Only God can give meaning to the universe. Self can't provide the meaning for the universe, and therefore, pleasing the self can't provide meaning and satisfaction in this world. Pleasure seekers are not self-consciously thinking about the meaning of life, and are not always aware of it, but they are on a quest for meaning. Young people, if you're getting drunk, there's something that's missing inside you that you're trying to fill. You need to think hard about what the world is promising in its pledge of pleasure.

The Only Pleasure that Can Ultimately Fulfill Us is Pleasure in God

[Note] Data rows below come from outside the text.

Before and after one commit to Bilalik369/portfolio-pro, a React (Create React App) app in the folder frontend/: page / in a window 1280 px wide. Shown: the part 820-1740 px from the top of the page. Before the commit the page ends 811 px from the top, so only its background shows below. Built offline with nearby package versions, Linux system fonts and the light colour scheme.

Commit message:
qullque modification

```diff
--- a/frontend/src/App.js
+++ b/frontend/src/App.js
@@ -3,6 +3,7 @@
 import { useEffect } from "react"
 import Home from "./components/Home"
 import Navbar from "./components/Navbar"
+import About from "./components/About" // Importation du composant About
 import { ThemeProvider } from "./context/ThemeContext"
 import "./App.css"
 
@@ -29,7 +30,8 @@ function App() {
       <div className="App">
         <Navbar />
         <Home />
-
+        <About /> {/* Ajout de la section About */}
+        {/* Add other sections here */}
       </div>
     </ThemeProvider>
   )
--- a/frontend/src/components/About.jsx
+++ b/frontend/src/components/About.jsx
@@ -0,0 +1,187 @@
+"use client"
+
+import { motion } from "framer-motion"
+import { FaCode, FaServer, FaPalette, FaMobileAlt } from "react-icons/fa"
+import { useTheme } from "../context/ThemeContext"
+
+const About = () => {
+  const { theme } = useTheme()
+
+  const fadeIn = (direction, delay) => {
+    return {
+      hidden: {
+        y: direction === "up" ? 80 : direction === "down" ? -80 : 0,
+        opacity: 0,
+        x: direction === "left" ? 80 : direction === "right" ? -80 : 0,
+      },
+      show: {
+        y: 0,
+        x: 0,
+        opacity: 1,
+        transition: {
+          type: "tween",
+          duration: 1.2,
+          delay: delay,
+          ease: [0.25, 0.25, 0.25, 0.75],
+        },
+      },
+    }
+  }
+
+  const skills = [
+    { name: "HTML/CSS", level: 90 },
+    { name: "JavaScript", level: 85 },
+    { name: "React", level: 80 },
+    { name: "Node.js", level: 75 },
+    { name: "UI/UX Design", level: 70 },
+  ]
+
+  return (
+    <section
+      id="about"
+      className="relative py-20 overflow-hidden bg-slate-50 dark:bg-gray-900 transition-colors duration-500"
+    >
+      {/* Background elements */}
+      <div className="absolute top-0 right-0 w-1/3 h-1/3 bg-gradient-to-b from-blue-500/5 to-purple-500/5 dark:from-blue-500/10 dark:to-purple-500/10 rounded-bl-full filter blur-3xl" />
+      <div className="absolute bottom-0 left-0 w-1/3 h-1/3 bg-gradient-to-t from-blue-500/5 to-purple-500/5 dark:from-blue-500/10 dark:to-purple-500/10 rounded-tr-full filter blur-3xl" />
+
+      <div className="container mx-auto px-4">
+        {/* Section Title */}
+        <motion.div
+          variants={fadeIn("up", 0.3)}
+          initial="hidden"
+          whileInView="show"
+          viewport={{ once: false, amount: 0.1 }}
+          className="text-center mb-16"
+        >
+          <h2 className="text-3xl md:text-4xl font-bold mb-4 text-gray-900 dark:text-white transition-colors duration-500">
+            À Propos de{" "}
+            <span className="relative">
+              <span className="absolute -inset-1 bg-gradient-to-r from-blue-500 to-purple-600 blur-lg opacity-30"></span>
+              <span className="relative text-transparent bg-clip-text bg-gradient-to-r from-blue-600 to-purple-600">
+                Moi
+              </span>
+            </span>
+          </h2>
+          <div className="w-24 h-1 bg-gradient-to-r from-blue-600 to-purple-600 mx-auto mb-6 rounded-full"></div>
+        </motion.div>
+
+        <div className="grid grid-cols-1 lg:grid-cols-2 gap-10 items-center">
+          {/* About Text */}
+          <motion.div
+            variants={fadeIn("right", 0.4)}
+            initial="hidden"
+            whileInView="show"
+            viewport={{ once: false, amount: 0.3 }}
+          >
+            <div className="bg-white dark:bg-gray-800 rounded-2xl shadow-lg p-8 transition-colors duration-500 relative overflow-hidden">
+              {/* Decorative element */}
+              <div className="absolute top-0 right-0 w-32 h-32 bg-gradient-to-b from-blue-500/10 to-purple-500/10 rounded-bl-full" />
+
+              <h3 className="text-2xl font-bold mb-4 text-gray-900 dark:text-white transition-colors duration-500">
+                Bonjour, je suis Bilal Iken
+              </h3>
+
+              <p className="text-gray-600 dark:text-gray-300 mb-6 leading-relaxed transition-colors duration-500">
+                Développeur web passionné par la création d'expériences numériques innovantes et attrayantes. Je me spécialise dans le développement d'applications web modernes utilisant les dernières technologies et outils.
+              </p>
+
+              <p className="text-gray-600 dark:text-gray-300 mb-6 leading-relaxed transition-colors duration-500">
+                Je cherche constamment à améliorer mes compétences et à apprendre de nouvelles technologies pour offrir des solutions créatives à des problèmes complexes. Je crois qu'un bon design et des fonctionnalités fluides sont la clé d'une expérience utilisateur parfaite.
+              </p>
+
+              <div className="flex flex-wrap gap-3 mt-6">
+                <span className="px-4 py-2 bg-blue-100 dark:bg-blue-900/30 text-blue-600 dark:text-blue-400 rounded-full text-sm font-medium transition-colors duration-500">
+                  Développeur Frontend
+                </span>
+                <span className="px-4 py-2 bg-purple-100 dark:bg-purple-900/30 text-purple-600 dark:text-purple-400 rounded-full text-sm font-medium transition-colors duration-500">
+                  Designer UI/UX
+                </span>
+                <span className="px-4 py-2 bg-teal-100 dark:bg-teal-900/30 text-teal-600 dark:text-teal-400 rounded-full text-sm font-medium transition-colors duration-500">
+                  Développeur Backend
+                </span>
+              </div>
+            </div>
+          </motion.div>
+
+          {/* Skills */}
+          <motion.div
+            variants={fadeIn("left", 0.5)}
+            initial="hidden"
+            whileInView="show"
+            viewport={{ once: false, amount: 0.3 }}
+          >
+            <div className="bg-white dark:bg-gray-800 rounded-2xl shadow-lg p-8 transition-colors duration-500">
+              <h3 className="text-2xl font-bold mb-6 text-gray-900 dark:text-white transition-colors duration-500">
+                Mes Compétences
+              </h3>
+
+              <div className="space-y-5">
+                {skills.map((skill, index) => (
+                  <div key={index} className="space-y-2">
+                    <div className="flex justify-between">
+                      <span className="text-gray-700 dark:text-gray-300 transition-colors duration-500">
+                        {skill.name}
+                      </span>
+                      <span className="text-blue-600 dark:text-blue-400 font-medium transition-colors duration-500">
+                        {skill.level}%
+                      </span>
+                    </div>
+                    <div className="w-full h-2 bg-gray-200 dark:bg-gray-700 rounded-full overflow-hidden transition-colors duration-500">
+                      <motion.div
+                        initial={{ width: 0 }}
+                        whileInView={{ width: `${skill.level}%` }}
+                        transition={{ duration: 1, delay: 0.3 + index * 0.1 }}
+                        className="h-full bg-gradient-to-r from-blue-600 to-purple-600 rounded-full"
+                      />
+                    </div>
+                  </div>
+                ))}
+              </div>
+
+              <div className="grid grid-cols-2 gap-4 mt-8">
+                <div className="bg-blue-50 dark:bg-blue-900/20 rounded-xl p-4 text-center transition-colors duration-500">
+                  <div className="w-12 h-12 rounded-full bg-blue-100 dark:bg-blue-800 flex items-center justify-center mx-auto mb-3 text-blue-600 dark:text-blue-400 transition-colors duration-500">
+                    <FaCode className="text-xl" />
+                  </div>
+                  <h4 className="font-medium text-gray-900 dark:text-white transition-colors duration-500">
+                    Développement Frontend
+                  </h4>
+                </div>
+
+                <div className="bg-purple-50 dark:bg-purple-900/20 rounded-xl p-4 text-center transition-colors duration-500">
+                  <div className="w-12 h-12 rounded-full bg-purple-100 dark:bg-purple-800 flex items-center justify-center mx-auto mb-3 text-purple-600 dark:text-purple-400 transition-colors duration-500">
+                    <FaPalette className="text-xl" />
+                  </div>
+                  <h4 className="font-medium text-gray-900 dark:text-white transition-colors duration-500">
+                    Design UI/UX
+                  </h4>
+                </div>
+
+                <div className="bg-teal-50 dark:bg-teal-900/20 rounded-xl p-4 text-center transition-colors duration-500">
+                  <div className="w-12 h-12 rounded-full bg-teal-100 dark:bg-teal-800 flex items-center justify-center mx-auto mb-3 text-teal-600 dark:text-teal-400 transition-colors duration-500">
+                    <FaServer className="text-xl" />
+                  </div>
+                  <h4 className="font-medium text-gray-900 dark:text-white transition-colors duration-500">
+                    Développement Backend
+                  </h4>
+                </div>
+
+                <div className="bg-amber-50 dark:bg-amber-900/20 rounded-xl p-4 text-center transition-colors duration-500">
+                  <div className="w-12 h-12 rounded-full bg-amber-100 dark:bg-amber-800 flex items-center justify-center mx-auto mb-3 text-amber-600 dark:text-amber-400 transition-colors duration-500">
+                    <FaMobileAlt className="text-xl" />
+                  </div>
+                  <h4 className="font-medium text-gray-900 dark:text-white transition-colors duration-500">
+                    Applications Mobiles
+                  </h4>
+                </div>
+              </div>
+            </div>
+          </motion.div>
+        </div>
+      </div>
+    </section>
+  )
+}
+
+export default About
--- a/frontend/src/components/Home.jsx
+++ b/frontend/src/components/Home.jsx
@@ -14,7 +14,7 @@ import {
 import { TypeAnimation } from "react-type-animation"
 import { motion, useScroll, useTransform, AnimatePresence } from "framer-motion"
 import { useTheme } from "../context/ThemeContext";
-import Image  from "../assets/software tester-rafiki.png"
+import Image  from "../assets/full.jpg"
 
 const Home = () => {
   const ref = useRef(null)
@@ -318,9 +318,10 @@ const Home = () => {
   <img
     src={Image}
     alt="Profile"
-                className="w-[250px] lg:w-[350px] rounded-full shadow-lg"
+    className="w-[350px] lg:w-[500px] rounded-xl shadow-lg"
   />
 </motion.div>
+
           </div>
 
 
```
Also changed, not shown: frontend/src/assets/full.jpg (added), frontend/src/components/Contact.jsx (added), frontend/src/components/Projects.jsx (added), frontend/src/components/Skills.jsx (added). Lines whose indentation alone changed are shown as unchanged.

What's the Bible's solution to the emptiness of a life of pleasure seeking? It is enjoying God. The only pleasure that can ultimately fulfill us is pleasure in God. The problem with the pursuit of pleasure is not that pleasure in itself is wrong though there are some pleasures that are wrong. The fundamental problem is seeking pleasure as a substitute for God.

The Christian solution to hedonism and the pursuit of pleasure is not to renounce pleasure, but to seek pleasure in God. The world thinks that the Christian agenda is to make you as miserable as possible. The message of the Bible is: those who die to self, find pleasures forevermore--pleasures deeper, more satisfying, more lasting, and more glorious than the pleasures of this world. Because true pleasure is only found in God, and God is only found when we die to self, we give ourselves away and live to Him in faith.

Meaning is not found in the self-gratifying pursuit of earthly pleasure, but true pleasure is found in God. We must aim for the pleasures of God and delight in His delighting in His own glory. And one grand part of that delighting of God in His own glory is His gracious choice of us, as His own inheritance, and His promise to us to grant to us pleasures forevermore, in Him. And so Solomon says, "You want to live life under the sun, and you want to find meaning through the pursuit of pleasure? You can't find true pleasure under the sun; you can only find it in the Son.